» **THE DATA**
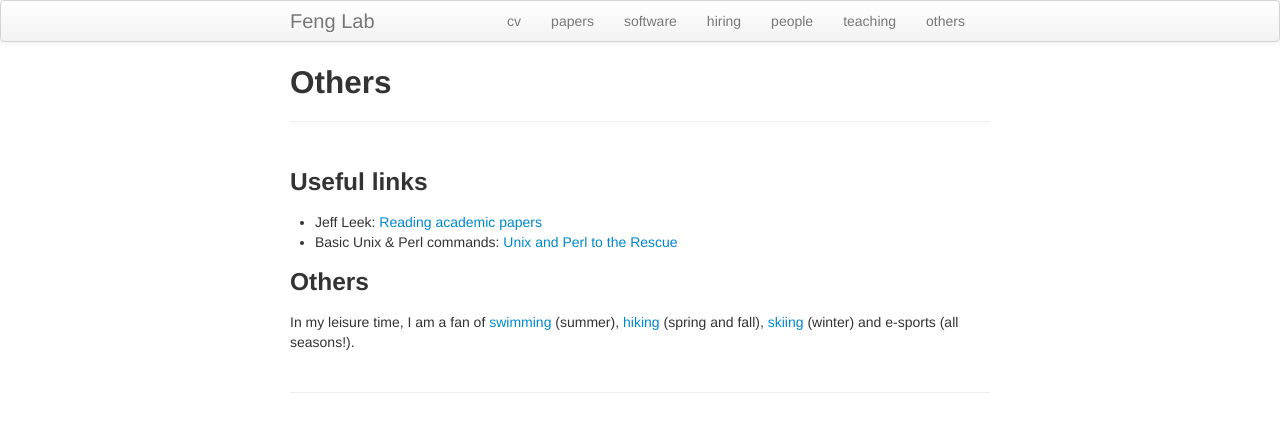
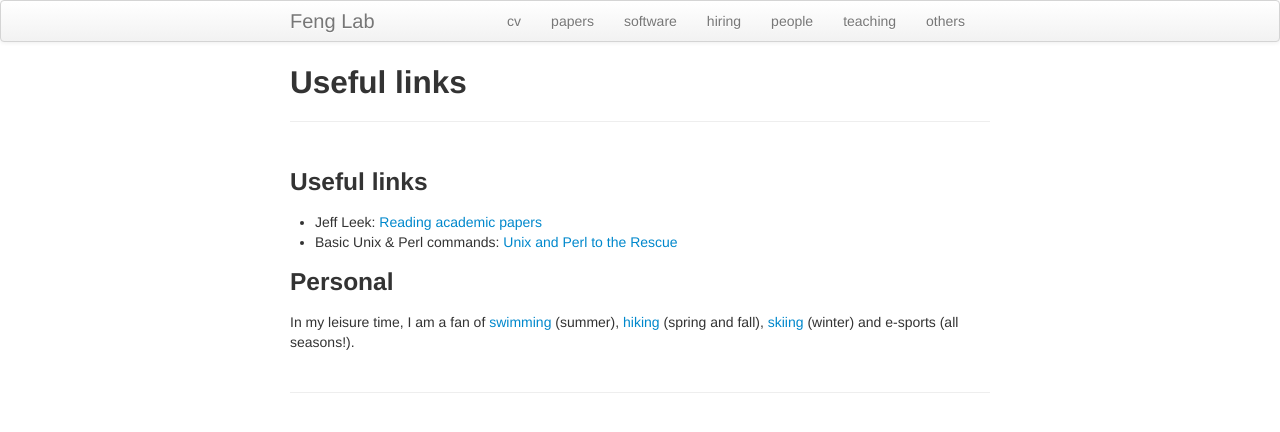
Before and after one commit to haoharryfeng/testpage4, a Jekyll site: the page built from others.md, in a window 1280 px wide. Shown: the top 432 px of the page. Built offline with Jekyll 4.4.1, drawn with Linux system fonts in a browser that asks for light colours; our own code applies the rules of GitHub Pages for plain Markdown files.

Commit message:
Update others.md

```diff
--- a/others.md
+++ b/others.md
@@ -1,6 +1,5 @@
 ---
 layout: page
-title: Others
 ---
 
 ### Useful links
@@ -11,8 +10,7 @@ title: Others
 
 
 
-### Others
-
+### Personal
 
 In my leisure time, I am a fan of [swimming](https://case.edu/wellness/facultystaff/resources/fitness/veale-recreation-center) (summer),
 [hiking](https://fitt.co/cleveland/articles/hiking-spots-around-cleveland) (spring and fall),
```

» **THE TASK**
Leaving the pictures out, output each line of the listing exactly.

» **TASK OUTPUT**
Before and after one commit to haoharryfeng/testpage4, a Jekyll site: the page built from others.md, in a window 1280 px wide. Shown: the top 432 px of the page. Built offline with Jekyll 4.4.1, drawn with Linux system fonts in a browser that asks for light colours; our own code applies the rules of GitHub Pages for plain Markdown files.

Commit message:
Update others.md

```diff
--- a/others.md
+++ b/others.md
@@ -1,6 +1,5 @@
 ---
 layout: page
-title: Others
 ---
 
 ### Useful links
@@ -11,8 +10,7 @@ title: Others
 
 
 
-### Others
-
+### Personal
 
 In my leisure time, I am a fan of [swimming](https://case.edu/wellness/facultystaff/resources/fitness/veale-recreation-center) (summer),
 [hiking](https://fitt.co/cleveland/articles/hiking-spots-around-cleveland) (spring and fall),
```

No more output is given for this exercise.